For the last five years Wilson has been the symbol of Stroh's Beer, chosen, she says, "because it's a family enterprise. I knew what they stood for." Stroh's, according to their public relations office, selected her, because of her "'broad appeal and prestige.' And the brewery has never had an adcampaign with more mail response." Now, when Wilson performs, "right after my first bow, as I turn to introduce the orchestra, someone will yell "Song the Stroh's Commercial.'" (Stroh's, through their local distributor, the Potomac Distributing Co., was the sponsor of Friday night's cabaret and concert).
Wilson and her daughter. Samanatha, 2 1/2 are also representatives of Johnson & Johnson, the baby conglomerate. Wilson, along with health experts, does a "To Your Baby's Health," a five-minute show on blackoriented radio stations.
"What I like is not only did Johnson want me to be a spokesman, but the company really dealt with the fact that infant mortality is highest among blacks, and you have to reach those families. Then they sought a way to help." According to Wilson, the show will soon be introduced in the Washington market.
Recently, there has been an explosion of black perosnalities selling brand-name products in all types of media. O. J. Simpson for Hertz; Bill Cosby for Ford and Del Monte; Sonny Rollins for Pioneer Stereo; Pearl Bailey for Qurisman Chevrolet: Muhammad Ali for Gino's, and Ella Fitzgerald for Memorex.
"Naturally these companies are tapping the black consumer market. But I don't think we are being used wrongly, because I remember when you couldn't get your voice on the radio. Things have changed and you just dio. Things have changed and you just have to remember to look out for your own integrity with these corporations and speak up when something is wrong." Instead of viewing her 40th birthday as a traumatic passage. Wilso hopes to spend more time on civic causes. She has seral personal crises earlier: the breakup of her first marriage: the decision to cut back on her career when her son. Kacy, now 14, entered the first grade; and the gossip that follows an attractive divorcee as she is seen with actor Robert Hooks, Gary, Ind. Mayor Richard Matcher and Congressman John Conyers.
By the time she reached 40, she had married again to Rev. WileyBurton after a whirlylnd courtship [WORD ILLEGIBLE] days, has one daughter and adopted another.

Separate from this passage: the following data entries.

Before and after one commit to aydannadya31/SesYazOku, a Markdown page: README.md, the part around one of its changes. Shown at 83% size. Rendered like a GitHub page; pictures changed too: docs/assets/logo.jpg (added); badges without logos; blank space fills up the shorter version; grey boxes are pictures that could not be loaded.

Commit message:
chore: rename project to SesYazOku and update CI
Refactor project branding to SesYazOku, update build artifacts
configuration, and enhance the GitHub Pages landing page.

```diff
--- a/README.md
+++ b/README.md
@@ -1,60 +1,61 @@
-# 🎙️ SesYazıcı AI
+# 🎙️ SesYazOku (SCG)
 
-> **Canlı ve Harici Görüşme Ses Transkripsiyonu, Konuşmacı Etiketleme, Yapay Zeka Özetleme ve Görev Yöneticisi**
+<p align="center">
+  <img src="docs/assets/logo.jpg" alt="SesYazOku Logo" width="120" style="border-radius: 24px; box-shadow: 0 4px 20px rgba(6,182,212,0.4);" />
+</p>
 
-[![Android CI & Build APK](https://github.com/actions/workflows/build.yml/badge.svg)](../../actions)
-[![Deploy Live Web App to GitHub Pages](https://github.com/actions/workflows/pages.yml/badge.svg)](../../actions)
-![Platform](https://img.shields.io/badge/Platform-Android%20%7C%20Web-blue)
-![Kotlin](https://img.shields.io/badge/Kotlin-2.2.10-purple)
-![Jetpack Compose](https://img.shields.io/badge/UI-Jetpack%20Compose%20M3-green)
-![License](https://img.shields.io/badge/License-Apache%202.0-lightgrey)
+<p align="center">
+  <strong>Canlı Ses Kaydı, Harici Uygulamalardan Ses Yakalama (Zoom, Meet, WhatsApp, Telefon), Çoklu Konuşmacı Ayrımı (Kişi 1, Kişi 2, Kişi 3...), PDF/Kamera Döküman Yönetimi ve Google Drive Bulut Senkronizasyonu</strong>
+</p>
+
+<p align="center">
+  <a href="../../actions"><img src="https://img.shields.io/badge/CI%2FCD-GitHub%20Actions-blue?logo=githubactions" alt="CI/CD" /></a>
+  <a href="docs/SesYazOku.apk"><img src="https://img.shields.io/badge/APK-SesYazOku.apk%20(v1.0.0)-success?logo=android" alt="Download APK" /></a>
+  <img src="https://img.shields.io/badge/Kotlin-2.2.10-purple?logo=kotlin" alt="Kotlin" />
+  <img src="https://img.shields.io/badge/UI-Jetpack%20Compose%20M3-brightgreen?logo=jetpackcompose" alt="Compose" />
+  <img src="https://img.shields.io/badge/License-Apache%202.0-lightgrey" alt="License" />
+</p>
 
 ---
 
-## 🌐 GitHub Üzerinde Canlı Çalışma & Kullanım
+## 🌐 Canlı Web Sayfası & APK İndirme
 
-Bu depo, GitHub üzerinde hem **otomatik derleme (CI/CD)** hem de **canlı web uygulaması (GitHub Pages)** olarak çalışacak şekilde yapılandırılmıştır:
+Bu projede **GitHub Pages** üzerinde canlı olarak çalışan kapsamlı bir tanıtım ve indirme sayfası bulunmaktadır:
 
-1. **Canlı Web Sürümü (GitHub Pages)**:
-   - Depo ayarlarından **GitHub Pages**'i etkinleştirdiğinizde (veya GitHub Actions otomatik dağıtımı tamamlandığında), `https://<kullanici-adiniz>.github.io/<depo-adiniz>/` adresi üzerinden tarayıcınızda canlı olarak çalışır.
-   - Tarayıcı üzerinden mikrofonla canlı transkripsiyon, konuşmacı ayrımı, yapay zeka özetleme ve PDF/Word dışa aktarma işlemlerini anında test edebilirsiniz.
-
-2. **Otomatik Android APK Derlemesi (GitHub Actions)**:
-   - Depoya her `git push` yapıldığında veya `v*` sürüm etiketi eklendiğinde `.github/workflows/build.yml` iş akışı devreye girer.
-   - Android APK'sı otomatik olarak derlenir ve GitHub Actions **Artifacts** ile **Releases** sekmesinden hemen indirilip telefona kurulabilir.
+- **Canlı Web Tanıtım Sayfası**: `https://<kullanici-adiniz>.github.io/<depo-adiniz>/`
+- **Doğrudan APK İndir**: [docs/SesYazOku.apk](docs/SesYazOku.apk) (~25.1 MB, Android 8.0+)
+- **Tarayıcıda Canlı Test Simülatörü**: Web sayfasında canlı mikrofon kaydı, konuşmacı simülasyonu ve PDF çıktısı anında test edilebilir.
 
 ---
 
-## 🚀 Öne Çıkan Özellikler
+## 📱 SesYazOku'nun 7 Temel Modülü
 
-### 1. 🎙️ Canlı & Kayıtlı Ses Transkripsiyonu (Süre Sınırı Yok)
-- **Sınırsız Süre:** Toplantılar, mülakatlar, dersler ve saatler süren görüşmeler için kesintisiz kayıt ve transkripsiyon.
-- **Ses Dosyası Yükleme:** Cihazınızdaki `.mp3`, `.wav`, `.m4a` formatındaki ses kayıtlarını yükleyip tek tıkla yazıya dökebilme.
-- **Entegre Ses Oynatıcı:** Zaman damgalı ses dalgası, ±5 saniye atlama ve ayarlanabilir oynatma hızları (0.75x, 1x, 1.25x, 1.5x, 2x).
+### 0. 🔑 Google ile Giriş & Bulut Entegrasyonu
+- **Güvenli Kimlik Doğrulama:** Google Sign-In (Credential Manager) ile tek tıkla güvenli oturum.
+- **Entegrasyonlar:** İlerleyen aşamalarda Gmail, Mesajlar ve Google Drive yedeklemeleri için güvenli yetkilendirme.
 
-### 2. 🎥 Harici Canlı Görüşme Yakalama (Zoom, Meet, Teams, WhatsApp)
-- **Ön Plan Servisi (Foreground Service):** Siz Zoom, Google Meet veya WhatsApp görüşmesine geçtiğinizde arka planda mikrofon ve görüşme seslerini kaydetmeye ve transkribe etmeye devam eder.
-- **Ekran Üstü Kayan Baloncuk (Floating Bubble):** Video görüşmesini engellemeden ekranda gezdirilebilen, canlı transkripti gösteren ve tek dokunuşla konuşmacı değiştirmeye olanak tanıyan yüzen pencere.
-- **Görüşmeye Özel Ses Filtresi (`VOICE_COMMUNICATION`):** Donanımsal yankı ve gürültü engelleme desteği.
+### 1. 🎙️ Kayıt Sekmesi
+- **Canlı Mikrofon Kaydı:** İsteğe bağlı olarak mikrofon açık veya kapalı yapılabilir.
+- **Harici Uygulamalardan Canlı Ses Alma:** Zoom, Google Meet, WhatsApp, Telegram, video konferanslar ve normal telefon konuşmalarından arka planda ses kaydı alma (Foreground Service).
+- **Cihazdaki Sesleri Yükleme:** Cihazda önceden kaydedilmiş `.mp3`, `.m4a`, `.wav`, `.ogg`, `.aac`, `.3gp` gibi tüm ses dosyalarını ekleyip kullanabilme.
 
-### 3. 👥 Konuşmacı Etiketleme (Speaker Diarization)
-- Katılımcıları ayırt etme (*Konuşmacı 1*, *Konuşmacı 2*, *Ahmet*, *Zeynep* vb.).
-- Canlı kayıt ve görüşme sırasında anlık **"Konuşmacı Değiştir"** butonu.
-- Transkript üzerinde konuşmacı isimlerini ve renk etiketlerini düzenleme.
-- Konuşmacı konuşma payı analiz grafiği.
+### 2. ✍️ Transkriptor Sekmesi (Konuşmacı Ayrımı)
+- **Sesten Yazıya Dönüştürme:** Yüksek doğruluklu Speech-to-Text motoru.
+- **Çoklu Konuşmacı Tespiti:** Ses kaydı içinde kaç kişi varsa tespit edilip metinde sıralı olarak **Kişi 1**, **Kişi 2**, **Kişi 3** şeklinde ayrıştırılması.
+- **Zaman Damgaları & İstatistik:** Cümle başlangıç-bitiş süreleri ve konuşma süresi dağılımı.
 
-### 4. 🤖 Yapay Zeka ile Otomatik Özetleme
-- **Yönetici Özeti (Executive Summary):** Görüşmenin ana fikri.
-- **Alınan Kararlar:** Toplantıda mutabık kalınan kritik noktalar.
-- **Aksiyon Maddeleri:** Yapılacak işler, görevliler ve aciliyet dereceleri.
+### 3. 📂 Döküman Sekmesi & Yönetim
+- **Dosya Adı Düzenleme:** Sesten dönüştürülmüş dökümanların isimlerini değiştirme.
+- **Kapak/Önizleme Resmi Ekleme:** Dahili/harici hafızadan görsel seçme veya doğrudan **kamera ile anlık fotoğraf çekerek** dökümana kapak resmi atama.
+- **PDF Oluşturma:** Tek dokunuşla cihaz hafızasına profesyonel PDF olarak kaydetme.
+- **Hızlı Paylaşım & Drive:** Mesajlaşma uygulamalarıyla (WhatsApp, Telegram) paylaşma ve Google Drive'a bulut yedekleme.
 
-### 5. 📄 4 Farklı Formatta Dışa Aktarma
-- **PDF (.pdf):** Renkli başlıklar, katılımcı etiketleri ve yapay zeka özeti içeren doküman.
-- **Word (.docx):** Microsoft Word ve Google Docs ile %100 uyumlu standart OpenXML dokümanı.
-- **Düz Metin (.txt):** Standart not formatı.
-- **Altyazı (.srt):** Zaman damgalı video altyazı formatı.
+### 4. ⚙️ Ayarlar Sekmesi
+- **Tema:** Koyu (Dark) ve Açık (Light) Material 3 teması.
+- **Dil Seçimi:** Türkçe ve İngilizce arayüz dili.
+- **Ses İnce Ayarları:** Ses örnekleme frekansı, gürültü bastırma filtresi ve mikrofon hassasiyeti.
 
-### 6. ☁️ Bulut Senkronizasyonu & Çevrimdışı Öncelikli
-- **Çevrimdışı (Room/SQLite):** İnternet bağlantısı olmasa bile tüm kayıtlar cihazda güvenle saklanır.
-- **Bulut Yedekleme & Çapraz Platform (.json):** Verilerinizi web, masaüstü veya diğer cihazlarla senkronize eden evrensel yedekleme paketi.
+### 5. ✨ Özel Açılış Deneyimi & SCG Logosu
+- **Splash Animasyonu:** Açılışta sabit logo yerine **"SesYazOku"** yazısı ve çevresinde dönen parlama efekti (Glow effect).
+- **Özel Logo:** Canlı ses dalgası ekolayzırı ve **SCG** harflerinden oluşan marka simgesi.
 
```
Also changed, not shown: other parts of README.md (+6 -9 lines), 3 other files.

"Each year I plan to work fewer dates than last year" she says. "My family needs meet home. I think people already think of me as a woman and a mother, rather than a singer."
She also hopes to spend more time on vicic causes. She has served on two presidential commissions (Youth Opportunities under Lyndon Johnson, and Minorty Business under Richard Nixon and is currently active with the Martin Luther King Center for Social Change, the National Urban Coalition, and the Kennedy Center's Chairman's Commission.
"And this is something I have always done, been a contributor. I can remember wearing out three pairs of shoes in Selma. but that isn't the work needed now. But I feel when I do something. I am also doing it for my children, and I am insuring the stability of their world. I do things as a person who has always cared, that hasn't changed," says Wilson, and she smiles, realising that she has said several times that she is "the same old me."
She laughs, burying her head in her hands. "What is the lyric? 'My funny valentine, please don't you change for me.'"